Two storylines. No three. No two. One? … Quantum mechanics. Metafiction. Superpowers. Hello Kitty. Cats. Zen Buddhist Nuns. Ghosts. Dot-coms. Philosophy. WWII. 9/11. What am I missing? What am I missing?
A Tale for the Time Being is a brilliant novel in that way that books can sometime be brilliant. It's the sort of novel that you'll probably feel strongly about from the beginning, or be completely indifferent to. But what else is there? Perhaps, as Jiko would say, they are “same thing.” It's a complex book that seems fairly straightforward until it gets closer and closer to the end. It's the sort of book where everyone is a philosopher (EVERYONE!), everyone has a wondrous story to tell, yet everyone is so prosaic.
A Tale for the Time Being might be a paradox; or it could just be a book. Not just any book, but a complex metafictional book that Booker types eat up. Now, I am one of those Booker types. I love that prize. Every other literary prize gets it wrong, but the judges at Booker—they're my homies. And yet, I couldn't connect with this novel. Aside from Haruki #1, a character only in the sense of found correspondence, I was unable to connect with the characters. Too many philosophers amongst them. And Nao. Nao was part-philosopher, part-fangirl with a fascinating story and no voice to tell it in. At least not the right voice, I felt.
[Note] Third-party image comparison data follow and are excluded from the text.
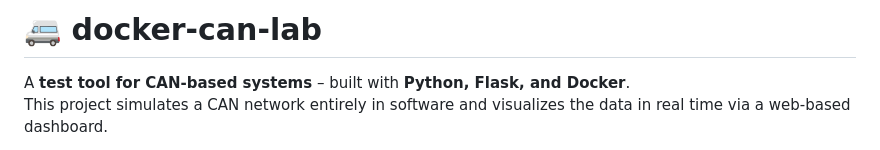
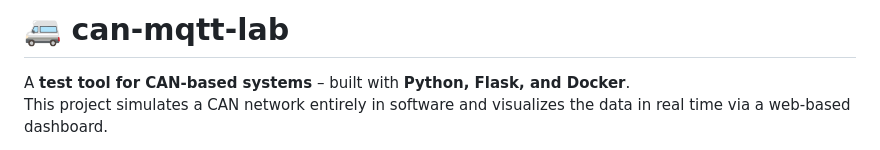
Before and after one commit to brodenn/can-mqtt-lab, a Markdown page: README.md, the part around the change. GitHub-like rendering.

Commit message:
Update project name in README.md from 'docker-can-lab' to 'can-mqtt-lab'

```diff
--- a/README.md
+++ b/README.md
@@ -1,4 +1,4 @@
-# 🚐 docker-can-lab
+# 🚐 can-mqtt-lab
 
 A **test tool for CAN-based systems** – built with **Python, Flask, and Docker**.
 This project simulates a CAN network entirely in software and visualizes the data in real time via a web-based dashboard.
```
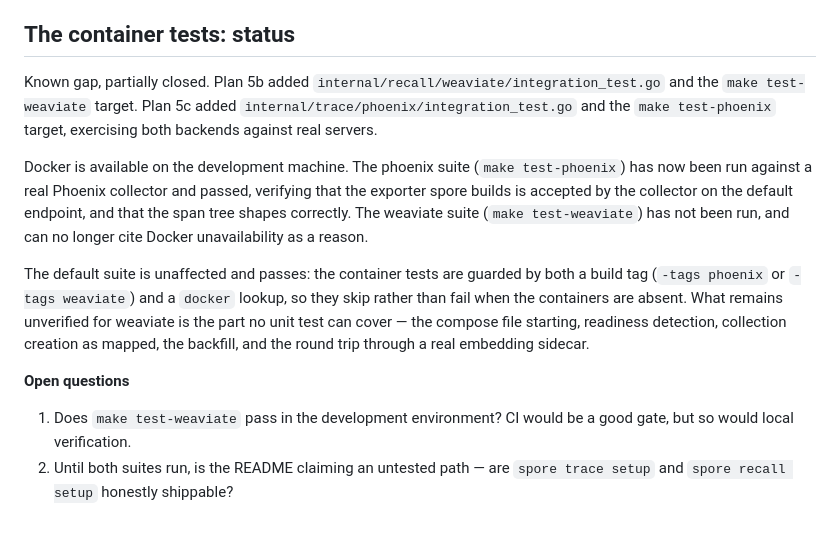
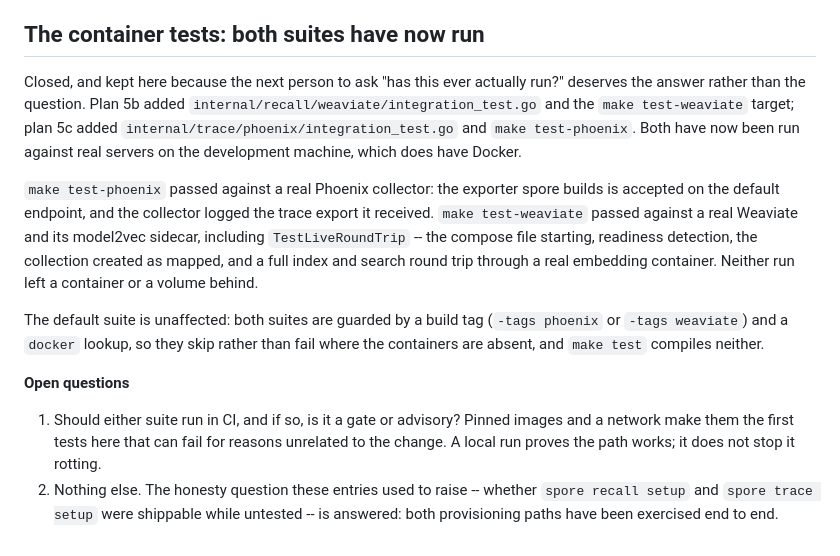
Before and after one commit to codered/spore, a Markdown page: docs/backlog.md, the part around the change. Drawn GitHub-style.

Commit message:
docs: record that both container suites have now run (#10)
The entry said the weaviate suite had never run. It has now, against a real
Weaviate and its embedding sidecar: TestLiveRoundTrip covers the compose file
starting, readiness, the collection created as mapped, and a full index and
search round trip. The phoenix suite ran the same way.

Both provisioning paths are exercised end to end, so the honesty question
these entries kept raising -- whether setup was shippable while untested --
is answered rather than restated. What is left is whether either suite should
run in CI, which is a different question and the only one kept.


Claude-Session: https://claude.ai/code/session_01MVzgRipyqpVEe8AKJTSFM2

Co-authored-by: Claude Opus 5 <noreply@anthropic.com>

```diff
--- a/docs/backlog.md
+++ b/docs/backlog.md
@@ -66,28 +66,34 @@ extended.
 4. What "seeing them running" means on each surface: the terminal has a live
    view, the web UI has SSE, Discord has neither.
 
-## The container tests: status
+## The container tests: both suites have now run
 
-Known gap, partially closed. Plan 5b added `internal/recall/weaviate/integration_test.go`
-and the `make test-weaviate` target. Plan 5c added `internal/trace/phoenix/integration_test.go`
-and the `make test-phoenix` target, exercising both backends against real servers.
+Closed, and kept here because the next person to ask "has this ever actually
+run?" deserves the answer rather than the question. Plan 5b added
+`internal/recall/weaviate/integration_test.go` and the `make test-weaviate`
+target; plan 5c added `internal/trace/phoenix/integration_test.go` and
+`make test-phoenix`. Both have now been run against real servers on the
+development machine, which does have Docker.
 
-Docker is available on the development machine. The phoenix suite (`make test-phoenix`)
-has now been run against a real Phoenix collector and passed, verifying that the exporter
-spore builds is accepted by the collector on the default endpoint, and that the span tree
-shapes correctly. The weaviate suite (`make test-weaviate`) has not been run, and can no
-longer cite Docker unavailability as a reason.
+`make test-phoenix` passed against a real Phoenix collector: the exporter spore
+builds is accepted on the default endpoint, and the collector logged the trace
+export it received. `make test-weaviate` passed against a real Weaviate and its
+model2vec sidecar, including `TestLiveRoundTrip` -- the compose file starting,
+readiness detection, the collection created as mapped, and a full index and
+search round trip through a real embedding container. Neither run left a
+container or a volume behind.
 
-The default suite is unaffected and passes: the container tests are guarded by
-both a build tag (`-tags phoenix` or `-tags weaviate`) and a `docker` lookup, so they
-skip rather than fail when the containers are absent. What remains unverified for
-weaviate is the part no unit test can cover — the compose file starting, readiness
-detection, collection creation as mapped, the backfill, and the round trip through a
-real embedding sidecar.
+The default suite is unaffected: both suites are guarded by a build tag
+(`-tags phoenix` or `-tags weaviate`) and a `docker` lookup, so they skip
+rather than fail where the containers are absent, and `make test` compiles
+neither.
 
 **Open questions**
 
-1. Does `make test-weaviate` pass in the development environment? CI would be a good
-   gate, but so would local verification.
-2. Until both suites run, is the README claiming an untested path — are `spore trace setup`
-   and `spore recall setup` honestly shippable?
+1. Should either suite run in CI, and if so, is it a gate or advisory? Pinned
+   images and a network make them the first tests here that can fail for
+   reasons unrelated to the change. A local run proves the path works; it does
+   not stop it rotting.
+2. Nothing else. The honesty question these entries used to raise -- whether
+   `spore recall setup` and `spore trace setup` were shippable while untested
+   -- is answered: both provisioning paths have been exercised end to end.
```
Perhaps this novel is an example of a good idea getting in the way of a good story. There was considerable potential here, and those willing to work at it, those able to identify with one character or another, they'll probably love this tale. Give it a hundred pages. If you enjoy the characters, press on. If you love multi-layered fiction worthy of dissection, press on. But if you've made it that far and haven't fallen in love, you probably won't. Whether you read all 432 pages, or just make it through the first chapter, it doesn't matter; they're “same thing” to the philosophers and time beings found in this novel.